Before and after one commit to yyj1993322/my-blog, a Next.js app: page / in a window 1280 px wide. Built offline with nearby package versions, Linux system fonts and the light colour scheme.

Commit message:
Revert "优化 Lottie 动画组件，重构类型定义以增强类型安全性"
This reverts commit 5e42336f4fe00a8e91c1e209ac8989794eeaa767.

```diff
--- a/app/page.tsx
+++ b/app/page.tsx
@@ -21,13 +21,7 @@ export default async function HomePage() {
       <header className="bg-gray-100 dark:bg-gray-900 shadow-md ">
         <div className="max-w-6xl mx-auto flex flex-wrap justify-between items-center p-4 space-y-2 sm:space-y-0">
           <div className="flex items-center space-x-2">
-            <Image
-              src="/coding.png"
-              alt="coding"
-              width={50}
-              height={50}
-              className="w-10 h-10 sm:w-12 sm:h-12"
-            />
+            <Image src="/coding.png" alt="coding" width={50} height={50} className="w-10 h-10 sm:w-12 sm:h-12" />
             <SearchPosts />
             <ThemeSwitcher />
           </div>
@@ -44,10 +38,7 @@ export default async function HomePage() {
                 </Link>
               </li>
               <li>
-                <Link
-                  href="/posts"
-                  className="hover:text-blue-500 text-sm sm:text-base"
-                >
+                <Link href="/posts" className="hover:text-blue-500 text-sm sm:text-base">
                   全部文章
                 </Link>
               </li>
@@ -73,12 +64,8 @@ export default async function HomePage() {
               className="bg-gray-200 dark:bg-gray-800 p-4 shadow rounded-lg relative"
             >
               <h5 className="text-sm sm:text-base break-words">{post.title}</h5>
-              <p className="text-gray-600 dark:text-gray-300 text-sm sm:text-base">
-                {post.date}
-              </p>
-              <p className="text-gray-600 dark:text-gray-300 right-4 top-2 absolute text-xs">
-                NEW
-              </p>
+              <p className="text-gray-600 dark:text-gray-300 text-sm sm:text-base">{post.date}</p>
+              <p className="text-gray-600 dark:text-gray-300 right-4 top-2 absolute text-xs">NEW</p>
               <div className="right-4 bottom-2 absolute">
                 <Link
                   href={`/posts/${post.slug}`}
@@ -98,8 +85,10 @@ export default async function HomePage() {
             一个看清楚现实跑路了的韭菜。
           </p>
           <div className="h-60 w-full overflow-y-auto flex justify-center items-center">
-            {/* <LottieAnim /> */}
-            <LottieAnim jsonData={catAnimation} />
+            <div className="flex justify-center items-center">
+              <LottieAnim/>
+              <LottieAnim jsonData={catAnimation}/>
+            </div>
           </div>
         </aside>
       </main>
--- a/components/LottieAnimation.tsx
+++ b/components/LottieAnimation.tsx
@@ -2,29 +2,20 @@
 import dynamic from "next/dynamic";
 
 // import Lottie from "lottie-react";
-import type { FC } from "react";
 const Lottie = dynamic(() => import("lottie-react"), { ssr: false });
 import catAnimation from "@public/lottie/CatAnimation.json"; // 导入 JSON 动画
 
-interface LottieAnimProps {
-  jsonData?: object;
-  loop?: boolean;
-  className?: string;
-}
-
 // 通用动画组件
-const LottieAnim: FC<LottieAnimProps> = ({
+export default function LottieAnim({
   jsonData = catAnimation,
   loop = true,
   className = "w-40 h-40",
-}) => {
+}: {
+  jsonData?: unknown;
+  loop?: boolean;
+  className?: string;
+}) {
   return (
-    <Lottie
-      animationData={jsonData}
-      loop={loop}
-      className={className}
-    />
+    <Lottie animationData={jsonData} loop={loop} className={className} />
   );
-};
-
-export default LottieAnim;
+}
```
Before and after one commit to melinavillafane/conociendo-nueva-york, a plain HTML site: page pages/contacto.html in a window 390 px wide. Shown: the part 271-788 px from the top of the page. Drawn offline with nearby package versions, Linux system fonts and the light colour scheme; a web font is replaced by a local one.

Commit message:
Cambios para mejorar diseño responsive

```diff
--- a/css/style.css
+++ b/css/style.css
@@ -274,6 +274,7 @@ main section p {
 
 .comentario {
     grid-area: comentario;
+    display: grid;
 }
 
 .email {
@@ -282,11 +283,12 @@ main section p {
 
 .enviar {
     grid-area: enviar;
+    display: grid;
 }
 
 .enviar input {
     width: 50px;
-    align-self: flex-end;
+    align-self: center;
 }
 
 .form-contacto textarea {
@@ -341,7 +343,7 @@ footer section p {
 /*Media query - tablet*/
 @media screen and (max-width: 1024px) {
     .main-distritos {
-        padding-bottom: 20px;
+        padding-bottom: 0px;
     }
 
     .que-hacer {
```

◆ ◆ ◆ ◆ ◆ ◆ ◆

Exercise brief:
Print the data above exactly as it reads.

Response area:
Before and after one commit to yyj1993322/my-blog, a Next.js app: page / in a window 1280 px wide. Built offline with nearby package versions, Linux system fonts and the light colour scheme.

Commit message:
Revert "优化 Lottie 动画组件，重构类型定义以增强类型安全性"
This reverts commit 5e42336f4fe00a8e91c1e209ac8989794eeaa767.

```diff
--- a/app/page.tsx
+++ b/app/page.tsx
@@ -21,13 +21,7 @@ export default async function HomePage() {
       <header className="bg-gray-100 dark:bg-gray-900 shadow-md ">
         <div className="max-w-6xl mx-auto flex flex-wrap justify-between items-center p-4 space-y-2 sm:space-y-0">
           <div className="flex items-center space-x-2">
-            <Image
-              src="/coding.png"
-              alt="coding"
-              width={50}
-              height={50}
-              className="w-10 h-10 sm:w-12 sm:h-12"
-            />
+            <Image src="/coding.png" alt="coding" width={50} height={50} className="w-10 h-10 sm:w-12 sm:h-12" />
             <SearchPosts />
             <ThemeSwitcher />
           </div>
@@ -44,10 +38,7 @@ export default async function HomePage() {
                 </Link>
               </li>
               <li>
-                <Link
-                  href="/posts"
-                  className="hover:text-blue-500 text-sm sm:text-base"
-                >
+                <Link href="/posts" className="hover:text-blue-500 text-sm sm:text-base">
                   全部文章
                 </Link>
               </li>
@@ -73,12 +64,8 @@ export default async function HomePage() {
               className="bg-gray-200 dark:bg-gray-800 p-4 shadow rounded-lg relative"
             >
               <h5 className="text-sm sm:text-base break-words">{post.title}</h5>
-              <p className="text-gray-600 dark:text-gray-300 text-sm sm:text-base">
-                {post.date}
-              </p>
-              <p className="text-gray-600 dark:text-gray-300 right-4 top-2 absolute text-xs">
-                NEW
-              </p>
+              <p className="text-gray-600 dark:text-gray-300 text-sm sm:text-base">{post.date}</p>
+              <p className="text-gray-600 dark:text-gray-300 right-4 top-2 absolute text-xs">NEW</p>
               <div className="right-4 bottom-2 absolute">
                 <Link
                   href={`/posts/${post.slug}`}
@@ -98,8 +85,10 @@ export default async function HomePage() {
             一个看清楚现实跑路了的韭菜。
           </p>
           <div className="h-60 w-full overflow-y-auto flex justify-center items-center">
-            {/* <LottieAnim /> */}
-            <LottieAnim jsonData={catAnimation} />
+            <div className="flex justify-center items-center">
+              <LottieAnim/>
+              <LottieAnim jsonData={catAnimation}/>
+            </div>
           </div>
         </aside>
       </main>
--- a/components/LottieAnimation.tsx
+++ b/components/LottieAnimation.tsx
@@ -2,29 +2,20 @@
 import dynamic from "next/dynamic";
 
 // import Lottie from "lottie-react";
-import type { FC } from "react";
 const Lottie = dynamic(() => import("lottie-react"), { ssr: false });
 import catAnimation from "@public/lottie/CatAnimation.json"; // 导入 JSON 动画
 
-interface LottieAnimProps {
-  jsonData?: object;
-  loop?: boolean;
-  className?: string;
-}
-
 // 通用动画组件
-const LottieAnim: FC<LottieAnimProps> = ({
+export default function LottieAnim({
   jsonData = catAnimation,
   loop = true,
   className = "w-40 h-40",
-}) => {
+}: {
+  jsonData?: unknown;
+  loop?: boolean;
+  className?: string;
+}) {
   return (
-    <Lottie
-      animationData={jsonData}
-      loop={loop}
-      className={className}
-    />
+    <Lottie animationData={jsonData} loop={loop} className={className} />
   );
-};
-
-export default LottieAnim;
+}
```
Before and after one commit to melinavillafane/conociendo-nueva-york, a plain HTML site: page pages/contacto.html in a window 390 px wide. Shown: the part 271-788 px from the top of the page. Drawn offline with nearby package versions, Linux system fonts and the light colour scheme; a web font is replaced by a local one.

Commit message:
Cambios para mejorar diseño responsive

```diff
--- a/css/style.css
+++ b/css/style.css
@@ -274,6 +274,7 @@ main section p {
 
 .comentario {
     grid-area: comentario;
+    display: grid;
 }
 
 .email {
@@ -282,11 +283,12 @@ main section p {
 
 .enviar {
     grid-area: enviar;
+    display: grid;
 }
 
 .enviar input {
     width: 50px;
-    align-self: flex-end;
+    align-self: center;
 }
 
 .form-contacto textarea {
@@ -341,7 +343,7 @@ footer section p {
 /*Media query - tablet*/
 @media screen and (max-width: 1024px) {
     .main-distritos {
-        padding-bottom: 20px;
+        padding-bottom: 0px;
     }
 
     .que-hacer {
```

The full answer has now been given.